-- What you should do --
In how many lines of the records does "Engineer" appear? Answer with one number.

== Segment start ==

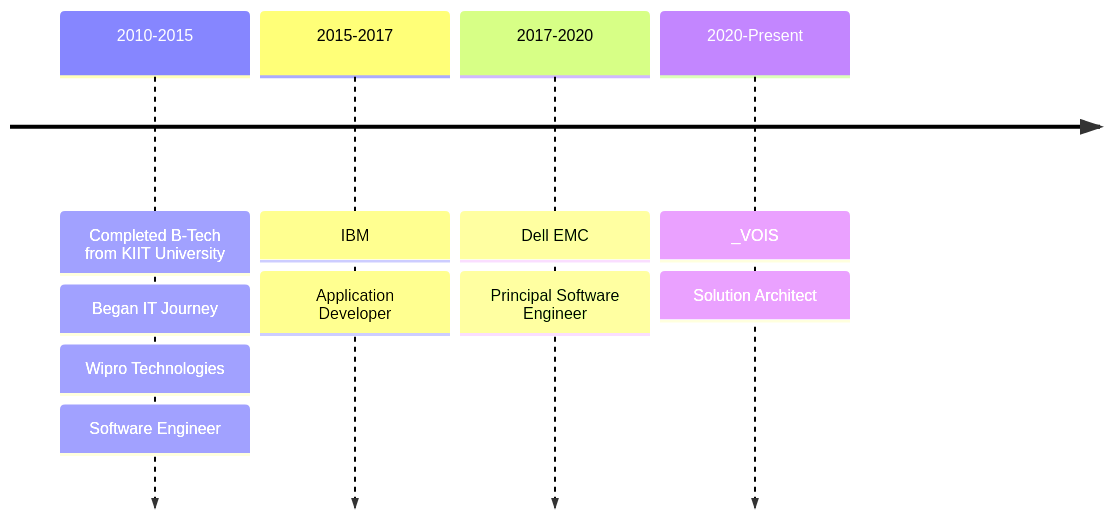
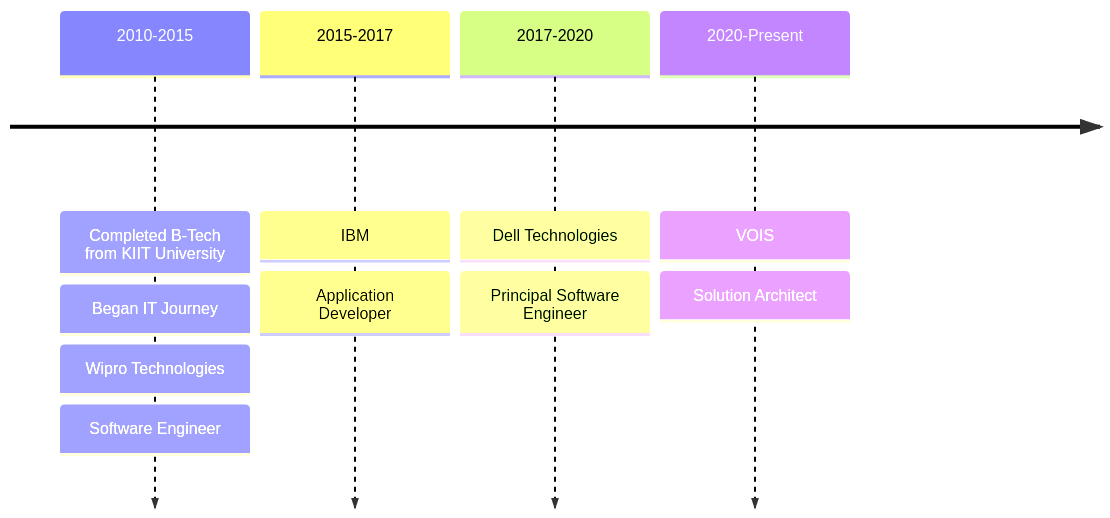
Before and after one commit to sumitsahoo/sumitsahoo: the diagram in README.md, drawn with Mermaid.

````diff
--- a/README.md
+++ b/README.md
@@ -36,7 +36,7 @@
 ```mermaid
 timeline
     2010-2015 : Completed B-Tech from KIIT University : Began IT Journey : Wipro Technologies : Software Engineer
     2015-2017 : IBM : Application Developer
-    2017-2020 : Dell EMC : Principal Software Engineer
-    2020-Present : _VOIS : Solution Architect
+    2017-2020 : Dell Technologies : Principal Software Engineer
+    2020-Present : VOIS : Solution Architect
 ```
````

== Segment end ==
== Segment start ==

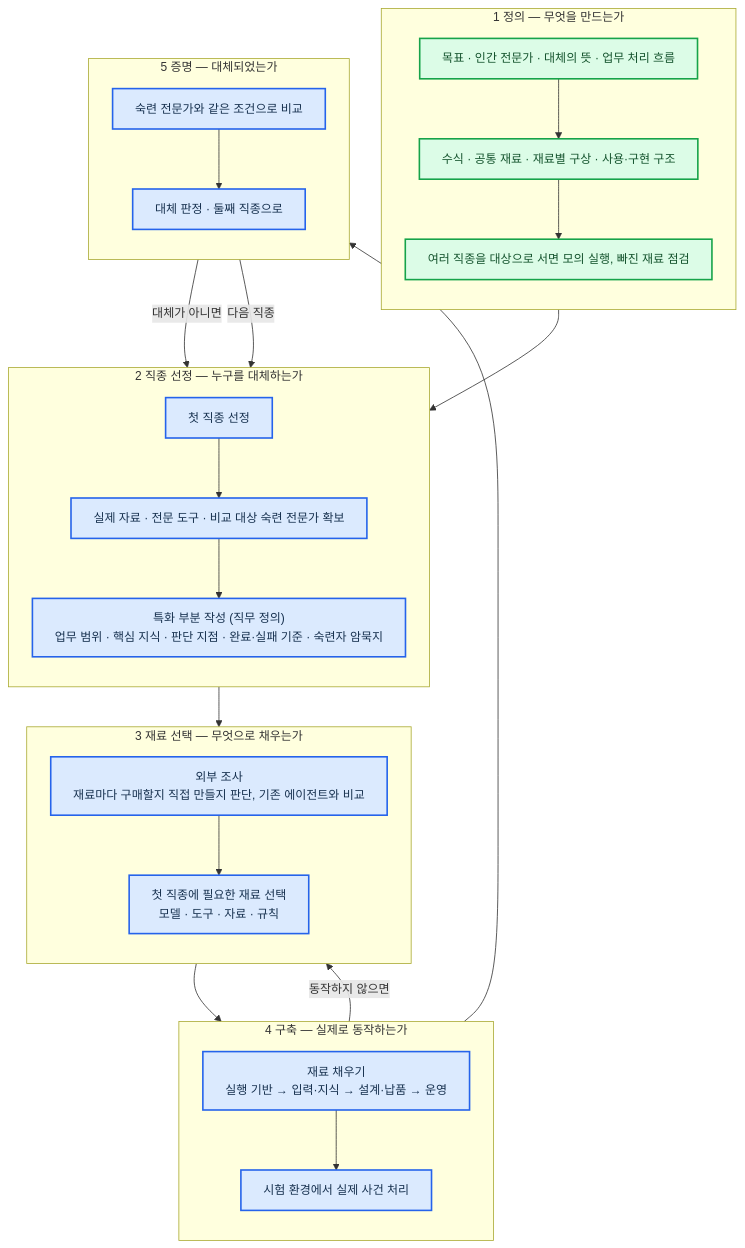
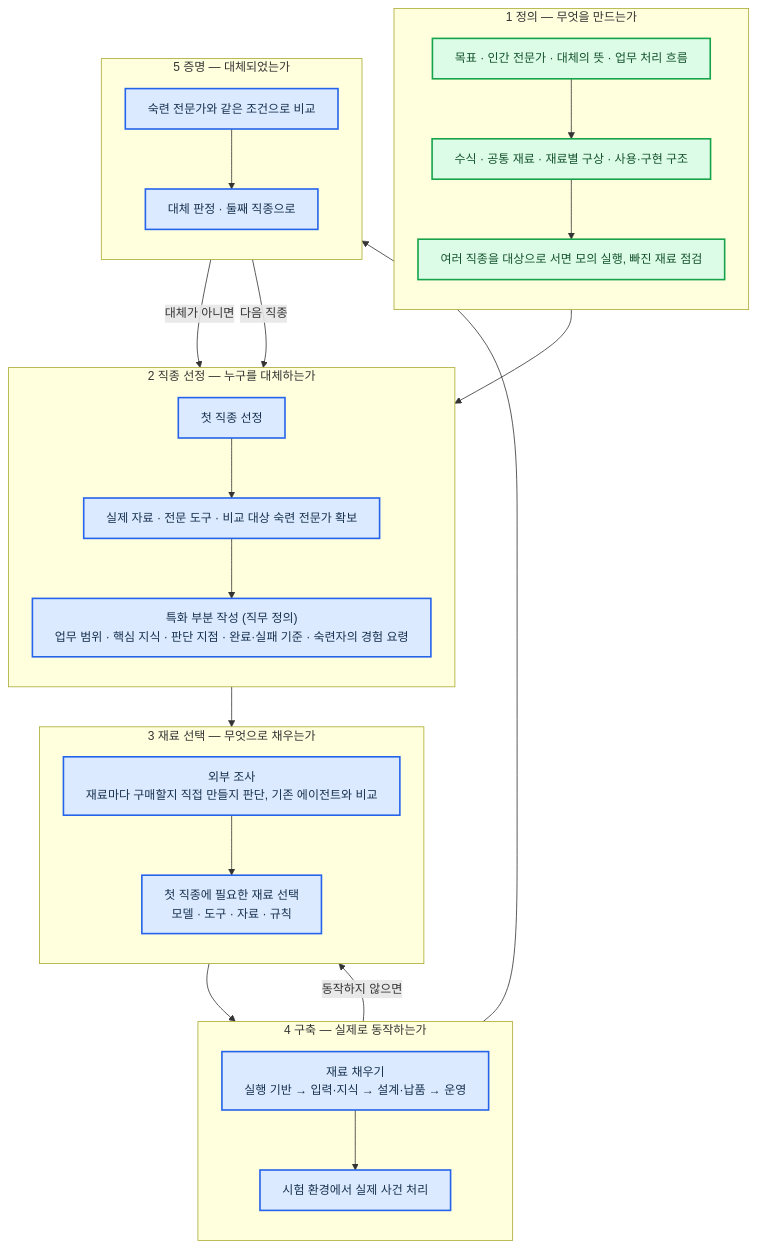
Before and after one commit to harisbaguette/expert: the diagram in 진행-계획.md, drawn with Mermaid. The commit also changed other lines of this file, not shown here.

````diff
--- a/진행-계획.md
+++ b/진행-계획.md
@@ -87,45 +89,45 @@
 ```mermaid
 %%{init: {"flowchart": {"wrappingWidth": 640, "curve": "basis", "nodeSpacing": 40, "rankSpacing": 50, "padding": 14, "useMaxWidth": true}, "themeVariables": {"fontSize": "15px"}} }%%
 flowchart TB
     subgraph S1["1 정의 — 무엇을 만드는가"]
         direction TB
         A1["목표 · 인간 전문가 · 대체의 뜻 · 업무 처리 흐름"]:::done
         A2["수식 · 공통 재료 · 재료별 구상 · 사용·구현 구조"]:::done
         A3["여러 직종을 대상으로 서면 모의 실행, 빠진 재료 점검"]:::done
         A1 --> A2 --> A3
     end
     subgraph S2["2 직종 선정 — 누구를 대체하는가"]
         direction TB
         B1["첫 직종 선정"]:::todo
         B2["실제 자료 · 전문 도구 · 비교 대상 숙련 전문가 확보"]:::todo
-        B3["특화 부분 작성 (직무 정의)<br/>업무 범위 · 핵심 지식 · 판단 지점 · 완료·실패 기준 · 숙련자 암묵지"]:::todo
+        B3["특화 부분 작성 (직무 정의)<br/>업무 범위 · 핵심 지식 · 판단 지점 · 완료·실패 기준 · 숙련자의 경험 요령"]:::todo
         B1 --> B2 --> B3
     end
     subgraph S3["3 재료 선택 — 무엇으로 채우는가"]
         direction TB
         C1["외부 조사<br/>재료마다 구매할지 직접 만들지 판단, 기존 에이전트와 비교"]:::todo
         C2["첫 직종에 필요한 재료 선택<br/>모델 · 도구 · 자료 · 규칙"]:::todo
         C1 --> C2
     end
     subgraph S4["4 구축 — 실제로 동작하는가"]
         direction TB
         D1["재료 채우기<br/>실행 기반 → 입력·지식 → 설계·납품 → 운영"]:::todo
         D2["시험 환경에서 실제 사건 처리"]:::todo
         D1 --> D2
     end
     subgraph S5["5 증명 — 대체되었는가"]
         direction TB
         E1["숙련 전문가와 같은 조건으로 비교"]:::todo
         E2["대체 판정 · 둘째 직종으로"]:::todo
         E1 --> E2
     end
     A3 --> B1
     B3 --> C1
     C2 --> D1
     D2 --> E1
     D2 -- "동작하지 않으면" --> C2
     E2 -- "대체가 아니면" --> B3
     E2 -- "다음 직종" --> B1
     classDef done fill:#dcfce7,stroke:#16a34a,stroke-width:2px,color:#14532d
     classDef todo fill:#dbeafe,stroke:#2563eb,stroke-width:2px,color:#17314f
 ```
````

== Segment end ==

-- Task response --
3